Pokémon activates a unique part of the brain, offering insights into its structure

In a study of adults who played the game extensively as children, Penn and Stanford researchers discovered that a particular area of the visual cortex lights up when players view characters from the original version.

Penn doctoral student Michael Barnett admits he was “obsessed” with Pokémon as a child, spending hours with Pikachu and the gang. So, as he and former Stanford colleague Jesse Gomez discussed a paper about which brain regions light up when young macaques view letters, cartoons, and Tetris pieces, they had an idea. 

“We were joking around and said, ‘Wouldn’t it be funny if we essentially played the role that the monkeys did?’” explains Barnett, a third-year graduate student in Penn’s Psychology Department. But rather than Tetris pieces, they made their stimuli the first-generation Pokémon characters from the game’s original red and blue versions. 

Trading cards with the word Pokemon and the game's red and white ball symbol on a blue background.

“As children we had extensive experience playing Pokémon, hundreds of hours. Everyone played on the same Gameboy device, which has the same screen, and kids’ arms are roughly the same length,” he says. “It was like this unintended but well-controlled experiment.” The kidding turned into a study aimed at answering the question, why are visual regions in the brain anatomically consistent across individuals? In other words, why does looking at a face, for example, activate the same spot in each person’s brain? 

In a study of 11 Pokémon experts and 11 novices, Barnett and Gomez found that viewing Pokémon characters stimulates activity in a particular area of the visual cortex, in the bottom of the temporal lobe, just behind the ears. What’s more, the area doesn’t overlap with those activated when viewing similar targets like faces, places, or words. The findings, published in the journal Nature Human Behavior, could help to further explain the brain’s structure. 

“This isn’t a definitive study stating that we’ve now uncovered the organizing principles of the entire brain, but it shows that your retina plays a large role in organizing your brain.

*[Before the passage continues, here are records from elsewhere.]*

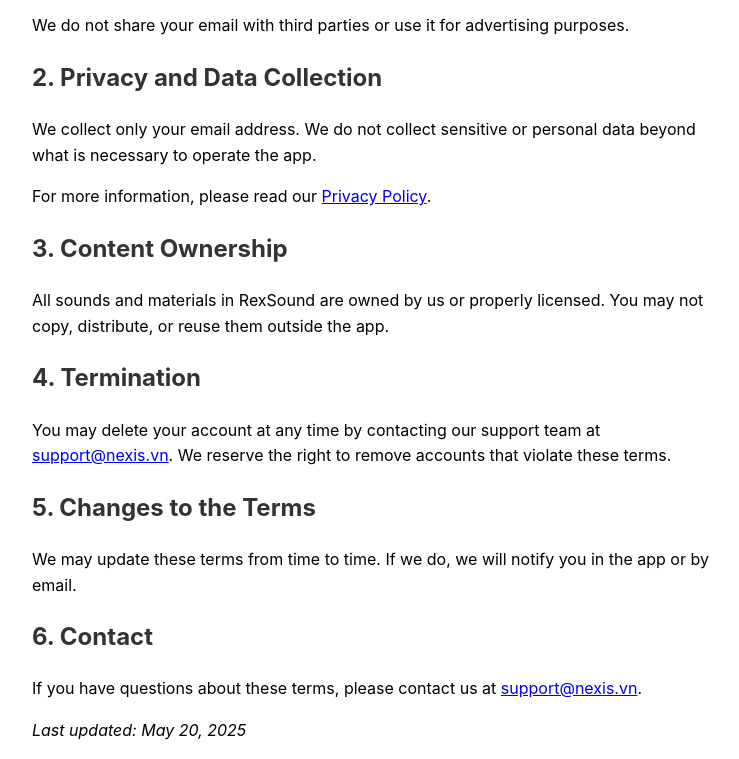
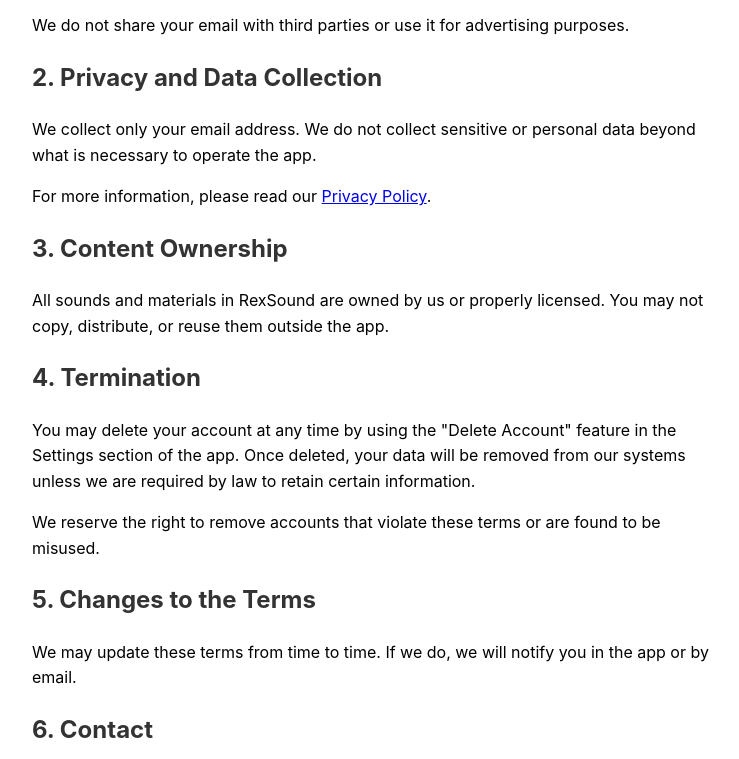
Before and after one commit to nexis-vn/home, a plain HTML site: page term.html in a window 1280 px wide. Shown: the part 402-1161 px from the top of the page, without its empty margins (258-997 px from the left). Drawn offline with Linux system fonts and the light colour scheme.

Commit message:
Update term.html

```diff
--- a/term.html
+++ b/term.html
@@ -40,7 +40,8 @@
   <p>All sounds and materials in RexSound are owned by us or properly licensed. You may not copy, distribute, or reuse them outside the app.</p>
 
   <h2>4. Termination</h2>
-  <p>You may delete your account at any time by contacting our support team at <a href="mailto:support@nexis.vn">support@nexis.vn</a>. We reserve the right to remove accounts that violate these terms.</p>
+  <p>You may delete your account at any time by using the "Delete Account" feature in the Settings section of the app. Once deleted, your data will be removed from our systems unless we are required by law to retain certain information.</p>
+  <p>We reserve the right to remove accounts that violate these terms or are found to be misused.</p>
 
   <h2>5. Changes to the Terms</h2>
   <p>We may update these terms from time to time. If we do, we will notify you in the app or by email.</p>
```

It speaks to what we’re calling retinal size: How big is the little figure on your retina and what is the fixation pattern?” Barnett says. “As you become an expert with a stimulus, in this case, Pokémon, the average size of that image on the retina may determine where in the brain you’ll develop a specialized region for recognizing it.” 

Early iteration of the iconic Nintendo Gameboy
Because 25 years ago, everyone played Pokémon on the same Gameboy device (above), it offered the researchers a built-in unintended but well-controlled experiment to study the brain’s organizational structure.

For the study itself, conducted at Stanford University in the laboratory of Kalanit Grill-Spector, the researchers recruited adults who had started playing Pokémon between ages 5 and 8 and who could visually recognize and name all 150 of the original characters. Those experts also had to have continued playing the game into adulthood or revisited it at least once. The control comprised adults who had no experience playing Pokémon. 

Participants were asked to name 40 randomly selected Pokémon characters, then in an fMRI machine viewed blocks of images, including objects ranging from faces and bodies to the Pokémon sprites. To avoid false results from someone simply finding Pokémon more interesting than a car or a word, say, the researchers also included cartoon characters like Scooby Doo and Jabberjaw the shark. 

Then Barnett and colleagues watched in real-time which brain regions reacted. “There have been a lot of theories about organizational principles of the brain,” he explains. “Once we showed that extensive use of Pokémon allowed for novel selectivity—this little patch that showed up—then we could start to ask what about the stimulus would predict its location.” 

Though Barnett’s research focus has since shifted to color perception, he envisions a redo of the Pokémon study in which young children who have never played before get exposure to the game and are then periodically scanned to determine just how much experience results in the Pokémon area of the visual cortex. He could also see a version of the experiment done with another stimulus that kids find fun and rewarding. 

For now, however, the Pokémon study—which comes as the game celebrates its 25th anniversary—offers some additional insight into the brain’s inner workings. And, for a brief moment, it sent Barnett and Gomez back in time. 

“This was one of those moments that you hear about in science that started as a conversation and became an experiment. Pokémon nowadays does not look like the original Gameboy graphics, so this was a trip down memory lane, and it yielded some interesting results,” says Barnett. “Our message isn’t that video games change your brain. Everything changes your brain.”